(Front-end code change data)
Segment Open

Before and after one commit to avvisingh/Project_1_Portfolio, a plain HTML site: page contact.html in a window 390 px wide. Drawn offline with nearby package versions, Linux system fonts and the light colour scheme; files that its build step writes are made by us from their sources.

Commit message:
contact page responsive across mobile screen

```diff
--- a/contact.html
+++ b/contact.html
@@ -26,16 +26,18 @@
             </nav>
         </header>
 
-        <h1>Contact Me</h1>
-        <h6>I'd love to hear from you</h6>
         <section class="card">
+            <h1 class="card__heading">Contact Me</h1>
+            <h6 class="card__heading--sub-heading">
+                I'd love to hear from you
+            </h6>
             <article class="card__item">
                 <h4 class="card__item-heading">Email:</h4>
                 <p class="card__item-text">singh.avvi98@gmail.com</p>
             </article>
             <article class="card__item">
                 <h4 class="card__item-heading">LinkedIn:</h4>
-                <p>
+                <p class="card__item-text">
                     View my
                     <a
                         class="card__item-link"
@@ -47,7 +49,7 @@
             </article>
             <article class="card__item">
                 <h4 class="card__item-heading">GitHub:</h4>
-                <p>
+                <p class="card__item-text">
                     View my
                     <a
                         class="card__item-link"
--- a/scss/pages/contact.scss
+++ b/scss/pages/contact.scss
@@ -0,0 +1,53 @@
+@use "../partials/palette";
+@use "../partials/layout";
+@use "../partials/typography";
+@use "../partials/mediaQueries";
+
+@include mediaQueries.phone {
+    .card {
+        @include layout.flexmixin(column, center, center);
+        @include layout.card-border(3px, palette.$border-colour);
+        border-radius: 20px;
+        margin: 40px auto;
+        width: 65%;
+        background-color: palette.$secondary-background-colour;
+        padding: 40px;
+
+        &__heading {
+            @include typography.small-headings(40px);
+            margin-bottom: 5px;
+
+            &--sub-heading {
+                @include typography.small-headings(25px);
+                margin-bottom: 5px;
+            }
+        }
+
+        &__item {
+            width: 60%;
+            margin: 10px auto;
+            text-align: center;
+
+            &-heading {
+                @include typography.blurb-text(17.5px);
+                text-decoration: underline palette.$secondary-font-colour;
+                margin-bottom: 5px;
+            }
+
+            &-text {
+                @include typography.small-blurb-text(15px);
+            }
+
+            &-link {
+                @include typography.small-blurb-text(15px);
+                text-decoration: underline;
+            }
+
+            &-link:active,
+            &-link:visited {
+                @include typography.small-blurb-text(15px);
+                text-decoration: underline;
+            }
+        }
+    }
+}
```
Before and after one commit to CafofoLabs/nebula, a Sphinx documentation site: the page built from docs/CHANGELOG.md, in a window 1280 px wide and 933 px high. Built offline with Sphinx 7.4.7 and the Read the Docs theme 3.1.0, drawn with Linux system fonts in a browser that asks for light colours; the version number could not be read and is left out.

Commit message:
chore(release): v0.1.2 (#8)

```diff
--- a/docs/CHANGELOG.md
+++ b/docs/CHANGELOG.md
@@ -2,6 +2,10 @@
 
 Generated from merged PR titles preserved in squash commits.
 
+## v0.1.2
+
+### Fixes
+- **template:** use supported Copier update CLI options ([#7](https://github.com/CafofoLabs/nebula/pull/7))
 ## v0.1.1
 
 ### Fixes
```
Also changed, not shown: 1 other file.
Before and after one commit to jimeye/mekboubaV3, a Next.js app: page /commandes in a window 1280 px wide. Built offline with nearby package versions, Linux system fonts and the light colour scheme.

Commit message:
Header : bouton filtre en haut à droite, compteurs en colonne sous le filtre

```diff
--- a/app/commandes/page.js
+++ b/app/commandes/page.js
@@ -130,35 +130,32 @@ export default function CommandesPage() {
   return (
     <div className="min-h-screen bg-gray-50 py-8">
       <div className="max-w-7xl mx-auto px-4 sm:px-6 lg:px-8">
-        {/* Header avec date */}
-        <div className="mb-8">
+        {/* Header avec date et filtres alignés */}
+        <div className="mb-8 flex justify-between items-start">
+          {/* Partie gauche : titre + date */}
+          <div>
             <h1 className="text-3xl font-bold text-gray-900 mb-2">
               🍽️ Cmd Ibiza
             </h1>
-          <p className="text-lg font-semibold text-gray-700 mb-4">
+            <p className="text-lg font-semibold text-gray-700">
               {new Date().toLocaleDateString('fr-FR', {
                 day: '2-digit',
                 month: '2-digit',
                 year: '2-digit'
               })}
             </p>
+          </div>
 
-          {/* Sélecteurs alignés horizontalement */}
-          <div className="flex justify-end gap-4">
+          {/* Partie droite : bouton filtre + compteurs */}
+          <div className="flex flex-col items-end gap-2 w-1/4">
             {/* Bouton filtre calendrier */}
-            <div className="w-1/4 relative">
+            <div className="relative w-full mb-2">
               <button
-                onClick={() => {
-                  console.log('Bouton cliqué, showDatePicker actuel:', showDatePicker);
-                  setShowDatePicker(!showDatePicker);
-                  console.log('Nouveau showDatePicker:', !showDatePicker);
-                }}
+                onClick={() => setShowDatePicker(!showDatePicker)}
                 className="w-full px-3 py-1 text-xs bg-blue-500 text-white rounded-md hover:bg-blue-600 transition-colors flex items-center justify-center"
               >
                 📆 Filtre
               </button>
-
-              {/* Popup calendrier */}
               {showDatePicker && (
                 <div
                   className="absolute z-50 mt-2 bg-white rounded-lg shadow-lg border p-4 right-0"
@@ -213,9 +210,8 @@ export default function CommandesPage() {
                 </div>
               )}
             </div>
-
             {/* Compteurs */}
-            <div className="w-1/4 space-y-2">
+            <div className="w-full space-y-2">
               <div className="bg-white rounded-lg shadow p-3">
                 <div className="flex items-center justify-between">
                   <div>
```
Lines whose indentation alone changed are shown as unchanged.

Segment Closed

Send back every record, precisely as written.

Before and after one commit to avvisingh/Project_1_Portfolio, a plain HTML site: page contact.html in a window 390 px wide. Drawn offline with nearby package versions, Linux system fonts and the light colour scheme; files that its build step writes are made by us from their sources.

Commit message:
contact page responsive across mobile screen

```diff
--- a/contact.html
+++ b/contact.html
@@ -26,16 +26,18 @@
             </nav>
         </header>
 
-        <h1>Contact Me</h1>
-        <h6>I'd love to hear from you</h6>
         <section class="card">
+            <h1 class="card__heading">Contact Me</h1>
+            <h6 class="card__heading--sub-heading">
+                I'd love to hear from you
+            </h6>
             <article class="card__item">
                 <h4 class="card__item-heading">Email:</h4>
                 <p class="card__item-text">singh.avvi98@gmail.com</p>
             </article>
             <article class="card__item">
                 <h4 class="card__item-heading">LinkedIn:</h4>
-                <p>
+                <p class="card__item-text">
                     View my
                     <a
                         class="card__item-link"
@@ -47,7 +49,7 @@
             </article>
             <article class="card__item">
                 <h4 class="card__item-heading">GitHub:</h4>
-                <p>
+                <p class="card__item-text">
                     View my
                     <a
                         class="card__item-link"
--- a/scss/pages/contact.scss
+++ b/scss/pages/contact.scss
@@ -0,0 +1,53 @@
+@use "../partials/palette";
+@use "../partials/layout";
+@use "../partials/typography";
+@use "../partials/mediaQueries";
+
+@include mediaQueries.phone {
+    .card {
+        @include layout.flexmixin(column, center, center);
+        @include layout.card-border(3px, palette.$border-colour);
+        border-radius: 20px;
+        margin: 40px auto;
+        width: 65%;
+        background-color: palette.$secondary-background-colour;
+        padding: 40px;
+
+        &__heading {
+            @include typography.small-headings(40px);
+            margin-bottom: 5px;
+
+            &--sub-heading {
+                @include typography.small-headings(25px);
+                margin-bottom: 5px;
+            }
+        }
+
+        &__item {
+            width: 60%;
+            margin: 10px auto;
+            text-align: center;
+
+            &-heading {
+                @include typography.blurb-text(17.5px);
+                text-decoration: underline palette.$secondary-font-colour;
+                margin-bottom: 5px;
+            }
+
+            &-text {
+                @include typography.small-blurb-text(15px);
+            }
+
+            &-link {
+                @include typography.small-blurb-text(15px);
+                text-decoration: underline;
+            }
+
+            &-link:active,
+            &-link:visited {
+                @include typography.small-blurb-text(15px);
+                text-decoration: underline;
+            }
+        }
+    }
+}
```
Before and after one commit to CafofoLabs/nebula, a Sphinx documentation site: the page built from docs/CHANGELOG.md, in a window 1280 px wide and 933 px high. Built offline with Sphinx 7.4.7 and the Read the Docs theme 3.1.0, drawn with Linux system fonts in a browser that asks for light colours; the version number could not be read and is left out.

Commit message:
chore(release): v0.1.2 (#8)

```diff
--- a/docs/CHANGELOG.md
+++ b/docs/CHANGELOG.md
@@ -2,6 +2,10 @@
 
 Generated from merged PR titles preserved in squash commits.
 
+## v0.1.2
+
+### Fixes
+- **template:** use supported Copier update CLI options ([#7](https://github.com/CafofoLabs/nebula/pull/7))
 ## v0.1.1
 
 ### Fixes
```
Also changed, not shown: 1 other file.
Before and after one commit to jimeye/mekboubaV3, a Next.js app: page /commandes in a window 1280 px wide. Built offline with nearby package versions, Linux system fonts and the light colour scheme.

Commit message:
Header : bouton filtre en haut à droite, compteurs en colonne sous le filtre

```diff
--- a/app/commandes/page.js
+++ b/app/commandes/page.js
@@ -130,35 +130,32 @@ export default function CommandesPage() {
   return (
     <div className="min-h-screen bg-gray-50 py-8">
       <div className="max-w-7xl mx-auto px-4 sm:px-6 lg:px-8">
-        {/* Header avec date */}
-        <div className="mb-8">
+        {/* Header avec date et filtres alignés */}
+        <div className="mb-8 flex justify-between items-start">
+          {/* Partie gauche : titre + date */}
+          <div>
             <h1 className="text-3xl font-bold text-gray-900 mb-2">
               🍽️ Cmd Ibiza
             </h1>
-          <p className="text-lg font-semibold text-gray-700 mb-4">
+            <p className="text-lg font-semibold text-gray-700">
               {new Date().toLocaleDateString('fr-FR', {
                 day: '2-digit',
                 month: '2-digit',
                 year: '2-digit'
               })}
             </p>
+          </div>
 
-          {/* Sélecteurs alignés horizontalement */}
-          <div className="flex justify-end gap-4">
+          {/* Partie droite : bouton filtre + compteurs */}
+          <div className="flex flex-col items-end gap-2 w-1/4">
             {/* Bouton filtre calendrier */}
-            <div className="w-1/4 relative">
+            <div className="relative w-full mb-2">
               <button
-                onClick={() => {
-                  console.log('Bouton cliqué, showDatePicker actuel:', showDatePicker);
-                  setShowDatePicker(!showDatePicker);
-                  console.log('Nouveau showDatePicker:', !showDatePicker);
-                }}
+                onClick={() => setShowDatePicker(!showDatePicker)}
                 className="w-full px-3 py-1 text-xs bg-blue-500 text-white rounded-md hover:bg-blue-600 transition-colors flex items-center justify-center"
               >
                 📆 Filtre
               </button>
-
-              {/* Popup calendrier */}
               {showDatePicker && (
                 <div
                   className="absolute z-50 mt-2 bg-white rounded-lg shadow-lg border p-4 right-0"
@@ -213,9 +210,8 @@ export default function CommandesPage() {
                 </div>
               )}
             </div>
-
             {/* Compteurs */}
-            <div className="w-1/4 space-y-2">
+            <div className="w-full space-y-2">
               <div className="bg-white rounded-lg shadow p-3">
                 <div className="flex items-center justify-between">
                   <div>
```
Lines whose indentation alone changed are shown as unchanged.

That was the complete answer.